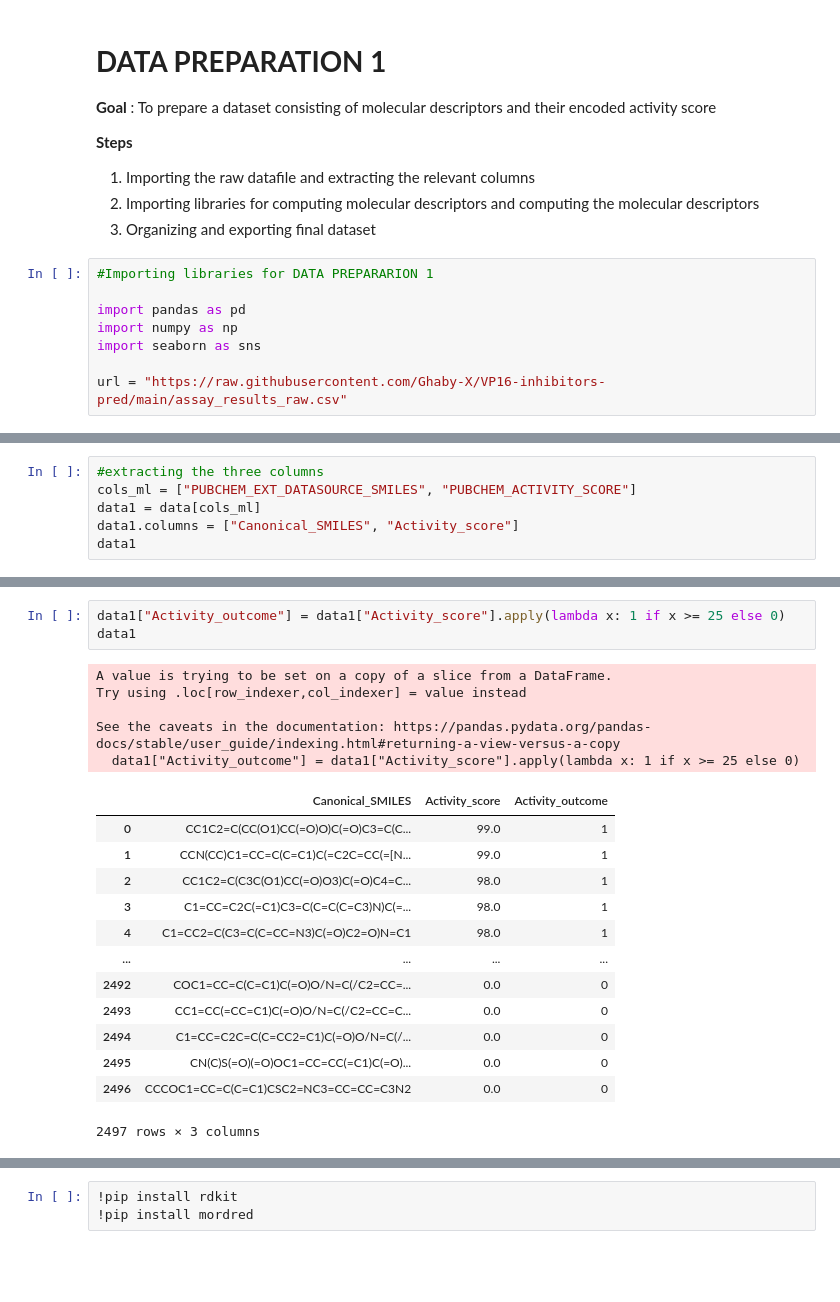
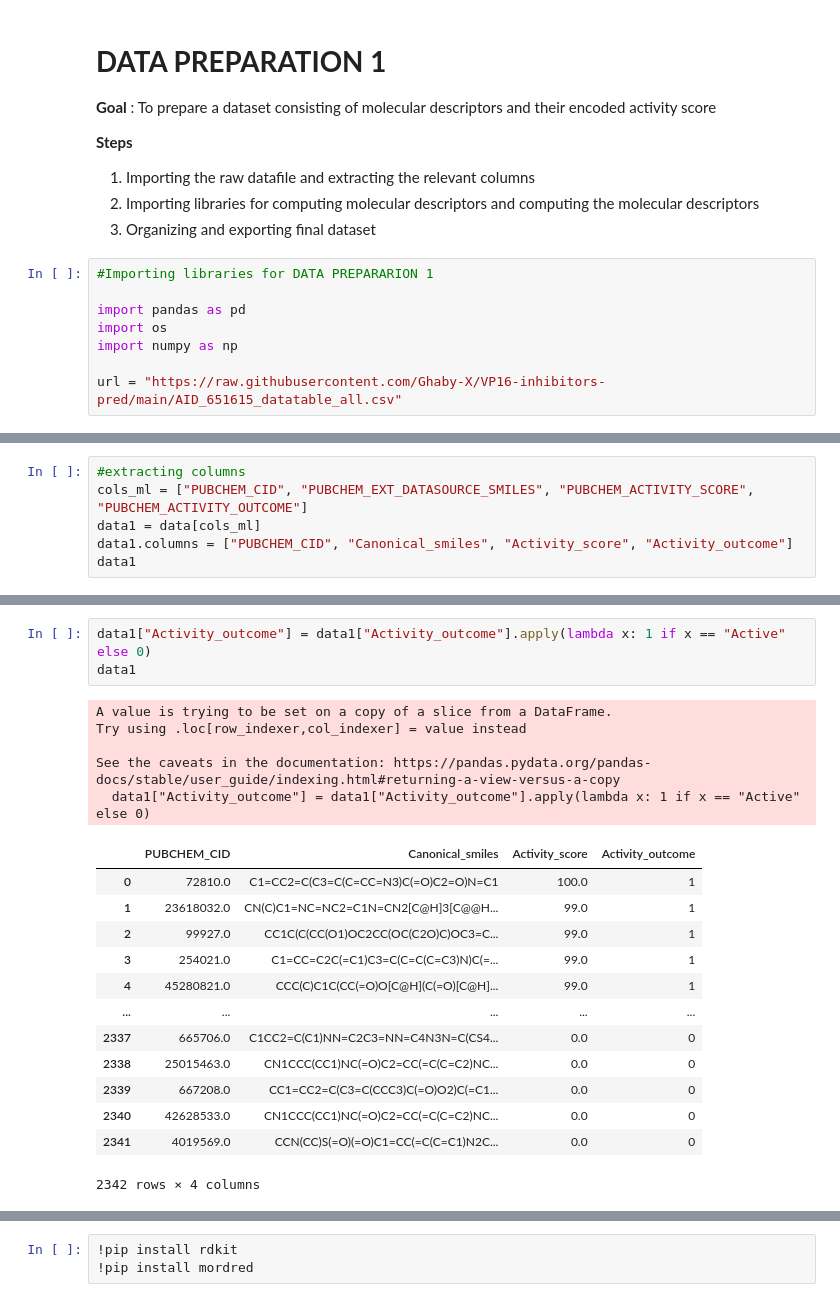
Before and after one commit to EugeneLamptey/VP16, a Jupyter notebook: FinalYearProject.ipynb, the cells around one changed output, grey strips where cells are left out. Saved outputs shown, nothing was run; the diff lists cells and outputs as text; blank space fills up the shorter version.

Commit message:
data_preparation1 for new results

```diff
--- a/FinalYearProject.ipynb
+++ b/FinalYearProject.ipynb
@@ -13,10 +13,10 @@
 #Importing libraries for DATA PREPARARION 1
 
 import pandas as pd
+import os
 import numpy as np
-import seaborn as sns
 
-url = "https://raw.githubusercontent.com/Ghaby-X/VP16-inhibitors-pred/main/assay_results_raw.csv"
+url = "https://raw.githubusercontent.com/Ghaby-X/VP16-inhibitors-pred/main/AID_651615_datatable_all.csv"
 # %%
 data = pd.read_csv(url)
 data
@@ -66,9 +56,9 @@ data.head()
 
 This step involves forming a relevant dataset out of the general dataset.
 # %%
-#extracting the three columns
-cols_ml = ["PUBCHEM_EXT_DATASOURCE_SMILES", "PUBCHEM_ACTIVITY_SCORE"]
+#extracting columns
+cols_ml = ["PUBCHEM_CID", "PUBCHEM_EXT_DATASOURCE_SMILES", "PUBCHEM_ACTIVITY_SCORE", "PUBCHEM_ACTIVITY_OUTCOME"]
 data1 = data[cols_ml]
-data1.columns = ["Canonical_SMILES", "Activity_score"]
+data1.columns = ["PUBCHEM_CID", "Canonical_smiles", "Activity_score", "Activity_outcome"]
 data1
 # %% [output]
@@ -88,22 +78,22 @@ data1
 # %%
-data1["Activity_outcome"] = data1["Activity_score"].apply(lambda x: 1 if x >= 25 else 0)
+data1["Activity_outcome"] = data1["Activity_outcome"].apply(lambda x: 1 if x == "Active" else 0)
 data1
 # %% [output]
 A value is trying to be set on a copy of a slice from a DataFrame.
 Try using .loc[row_indexer,col_indexer] = value instead
 
 See the caveats in the documentation: https://pandas.pydata.org/pandas-docs/stable/user_guide/indexing.html#returning-a-view-versus-a-copy
-  data1["Activity_outcome"] = data1["Activity_score"].apply(lambda x: 1 if x >= 25 else 0)
+  data1["Activity_outcome"] = data1["Activity_outcome"].apply(lambda x: 1 if x == "Active" else 0)
-|  | Canonical_SMILES | Activity_score | Activity_outcome |
-| 0 | CC1C2=C(CC(O1)CC(=O)O)C(=O)C3=C(C... | 99.0 | 1 |
-| 1 | CCN(CC)C1=CC=C(C=C1)C(=C2C=CC(=[N... | 99.0 | 1 |
-| 2 | CC1C2=C(C3C(O1)CC(=O)O3)C(=O)C4=C... | 98.0 | 1 |
-| 3 | C1=CC=C2C(=C1)C3=C(C=C(C=C3)N)C(=... | 98.0 | 1 |
-| 4 | C1=CC2=C(C3=C(C=CC=N3)C(=O)C2=O)N=C1 | 98.0 | 1 |
-| ... | ... | ... | ... |
-| 2492 | COC1=CC=C(C=C1)C(=O)O/N=C(/C2=CC=... | 0.0 | 0 |
-| 2493 | CC1=CC(=CC=C1)C(=O)O/N=C(/C2=CC=C... | 0.0 | 0 |
-| 2494 | C1=CC=C2C=C(C=CC2=C1)C(=O)O/N=C(/... | 0.0 | 0 |
-| 2495 | CN(C)S(=O)(=O)OC1=CC=CC(=C1)C(=O)... | 0.0 | 0 |
-| 2496 | CCCOC1=CC=C(C=C1)CSC2=NC3=CC=CC=C3N2 | 0.0 | 0 |
+|  | PUBCHEM_CID | Canonical_smiles | Activity_score | Activity_outcome |
+| 0 | 72810.0 | C1=CC2=C(C3=C(C=CC=N3)C(=O)C2=O)N=C1 | 100.0 | 1 |
+| 1 | 23618032.0 | CN(C)C1=NC=NC2=C1N=CN2[C@H]3[C@@H... | 99.0 | 1 |
+| 2 | 99927.0 | CC1C(C(CC(O1)OC2CC(OC(C2O)C)OC3=C... | 99.0 | 1 |
+| 3 | 254021.0 | C1=CC=C2C(=C1)C3=C(C=C(C=C3)N)C(=... | 99.0 | 1 |
+| 4 | 45280821.0 | CCC(C)C1C(CC(=O)O[C@H](C(=O)[C@H]... | 99.0 | 1 |
+| ... | ... | ... | ... | ... |
+| 2337 | 665706.0 | C1CC2=C(C1)NN=C2C3=NN=C4N3N=C(CS4... | 0.0 | 0 |
+| 2338 | 25015463.0 | CN1CCC(CC1)NC(=O)C2=CC(=C(C=C2)NC... | 0.0 | 0 |
+| 2339 | 667208.0 | CC1=CC2=C(C3=C(CCC3)C(=O)O2)C(=C1... | 0.0 | 0 |
+| 2340 | 42628533.0 | CN1CCC(CC1)NC(=O)C2=CC(=C(C=C2)NC... | 0.0 | 0 |
+| 2341 | 4019569.0 | CCN(CC)S(=O)(=O)C1=CC(=C(C=C1)N2C... | 0.0 | 0 |
-2497 rows × 3 columns
+2342 rows × 4 columns
```
Also changed, not shown: parts of 24 cells of this notebook.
* * * * *
What the exercise asks:
Return each line of the data that contains the string "columns".

Response for this exercise:
-#extracting the three columns
+#extracting columns
-data1.columns = ["Canonical_SMILES", "Activity_score"]
+data1.columns = ["PUBCHEM_CID", "Canonical_smiles", "Activity_score", "Activity_outcome"]
-2497 rows × 3 columns
+2342 rows × 4 columns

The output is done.